Look through the listing below for the string "Smart". Show each line where it occurs.

• Source data:
++++++

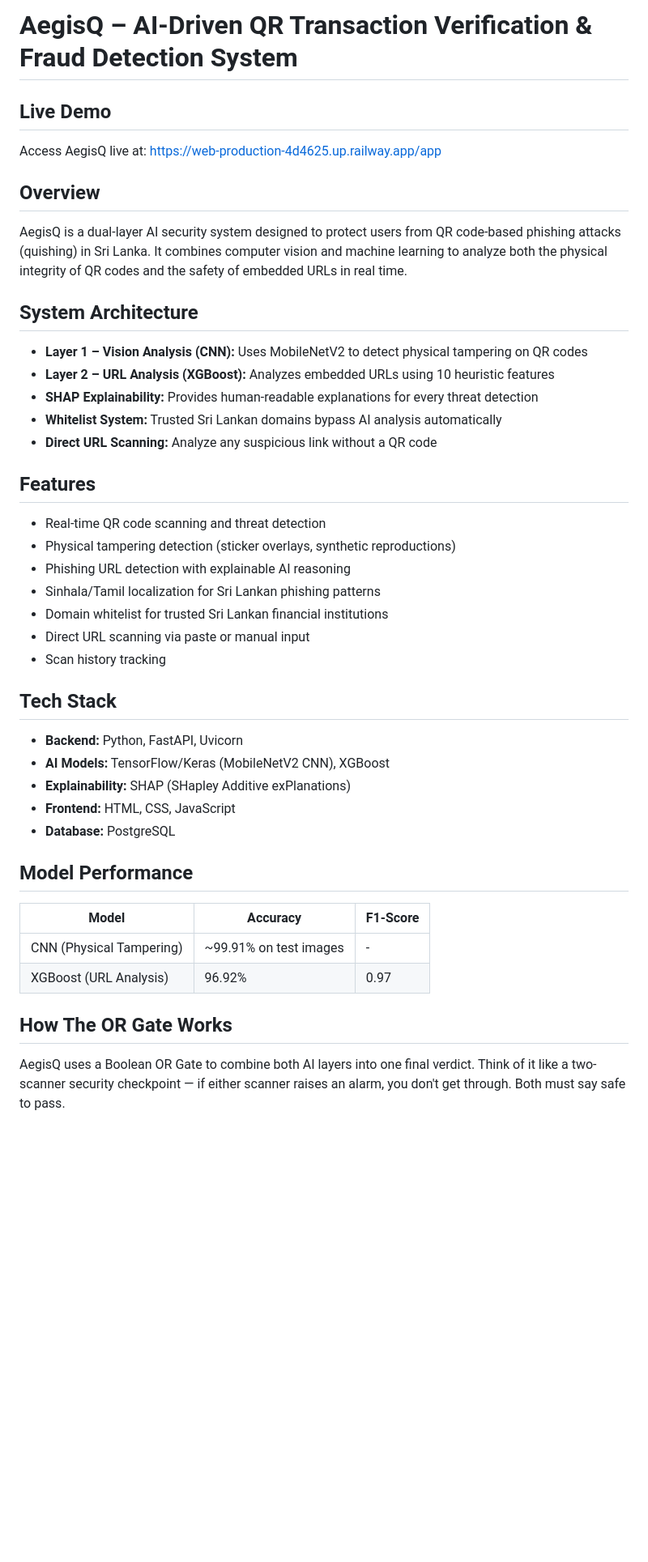
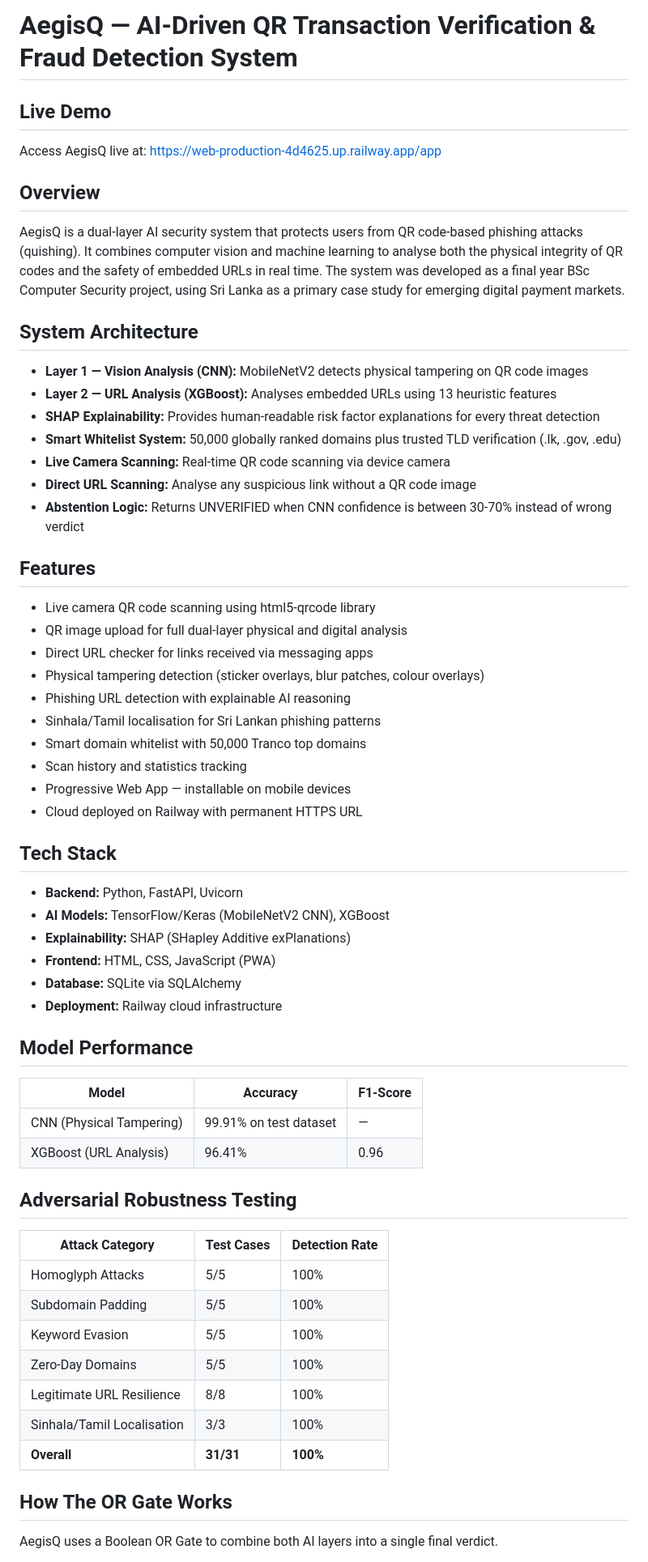
Before and after one commit to Radiiiy/AegisQ, a Markdown page: README.md, the part around one of its changes. Shown at 81% size. Rendered like a GitHub page; blank space fills up the shorter version.

Commit message:
Updated README with final system details

```diff
--- a/README.md
+++ b/README.md
@@ -1,44 +1,57 @@
-# AegisQ – AI-Driven QR Transaction Verification & Fraud Detection System
+# AegisQ — AI-Driven QR Transaction Verification & Fraud Detection System
 
 ## Live Demo
 Access AegisQ live at: https://web-production-4d4625.up.railway.app/app
 
 ## Overview
-AegisQ is a dual-layer AI security system designed to protect users from QR code-based
-phishing attacks (quishing) in Sri Lanka. It combines computer vision and machine learning
-to analyze both the physical integrity of QR codes and the safety of embedded URLs in real time.
+AegisQ is a dual-layer AI security system that protects users from QR code-based phishing attacks (quishing). It combines computer vision and machine learning to analyse both the physical integrity of QR codes and the safety of embedded URLs in real time. The system was developed as a final year BSc Computer Security project, using Sri Lanka as a primary case study for emerging digital payment markets.
 
 ## System Architecture
-- **Layer 1 – Vision Analysis (CNN):** Uses MobileNetV2 to detect physical tampering on QR codes
-- **Layer 2 – URL Analysis (XGBoost):** Analyzes embedded URLs using 10 heuristic features
-- **SHAP Explainability:** Provides human-readable explanations for every threat detection
-- **Whitelist System:** Trusted Sri Lankan domains bypass AI analysis automatically
-- **Direct URL Scanning:** Analyze any suspicious link without a QR code
+- **Layer 1 — Vision Analysis (CNN):** MobileNetV2 detects physical tampering on QR code images
+- **Layer 2 — URL Analysis (XGBoost):** Analyses embedded URLs using 13 heuristic features
+- **SHAP Explainability:** Provides human-readable risk factor explanations for every threat detection
+- **Smart Whitelist System:** 50,000 globally ranked domains plus trusted TLD verification (.lk, .gov, .edu)
+- **Live Camera Scanning:** Real-time QR code scanning via device camera
+- **Direct URL Scanning:** Analyse any suspicious link without a QR code image
+- **Abstention Logic:** Returns UNVERIFIED when CNN confidence is between 30-70% instead of wrong verdict
 
 ## Features
-- Real-time QR code scanning and threat detection
-- Physical tampering detection (sticker overlays, synthetic reproductions)
+- Live camera QR code scanning using html5-qrcode library
+- QR image upload for full dual-layer physical and digital analysis
+- Direct URL checker for links received via messaging apps
+- Physical tampering detection (sticker overlays, blur patches, colour overlays)
 - Phishing URL detection with explainable AI reasoning
-- Sinhala/Tamil localization for Sri Lankan phishing patterns
-- Domain whitelist for trusted Sri Lankan financial institutions
-- Direct URL scanning via paste or manual input
-- Scan history tracking
+- Sinhala/Tamil localisation for Sri Lankan phishing patterns
+- Smart domain whitelist with 50,000 Tranco top domains
+- Scan history and statistics tracking
+- Progressive Web App — installable on mobile devices
+- Cloud deployed on Railway with permanent HTTPS URL
 
 ## Tech Stack
 - **Backend:** Python, FastAPI, Uvicorn
 - **AI Models:** TensorFlow/Keras (MobileNetV2 CNN), XGBoost
 - **Explainability:** SHAP (SHapley Additive exPlanations)
-- **Frontend:** HTML, CSS, JavaScript
-- **Database:** PostgreSQL
+- **Frontend:** HTML, CSS, JavaScript (PWA)
+- **Database:** SQLite via SQLAlchemy
+- **Deployment:** Railway cloud infrastructure
 
 ## Model Performance
 | Model | Accuracy | F1-Score |
 |-------|----------|----------|
-| CNN (Physical Tampering) | ~99.91% on test images | - |
-| XGBoost (URL Analysis) | 96.92% | 0.97 |
+| CNN (Physical Tampering) | 99.91% on test dataset | — |
+| XGBoost (URL Analysis) | 96.41% | 0.96 |
+
+## Adversarial Robustness Testing
+| Attack Category | Test Cases | Detection Rate |
+|----------------|------------|----------------|
+| Homoglyph Attacks | 5/5 | 100% |
+| Subdomain Padding | 5/5 | 100% |
+| Keyword Evasion | 5/5 | 100% |
+| Zero-Day Domains | 5/5 | 100% |
+| Legitimate URL Resilience | 8/8 | 100% |
+| Sinhala/Tamil Localisation | 3/3 | 100% |
+| **Overall** | **31/31** | **100%** |
 
 ## How The OR Gate Works
-AegisQ uses a Boolean OR Gate to combine both AI layers into one final verdict.
-Think of it like a two-scanner security checkpoint — if either scanner raises an alarm,
-you don't get through. Both must say safe to pass.
+AegisQ uses a Boolean OR Gate to combine both AI layers into a single final verdict.
 
```
Also changed, not shown: other parts of README.md (+47 -55 lines).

++++++

• Written answer:
+- **Smart Whitelist System:** 50,000 globally ranked domains plus trusted TLD verification (.lk, .gov, .edu)
+- Smart domain whitelist with 50,000 Tranco top domains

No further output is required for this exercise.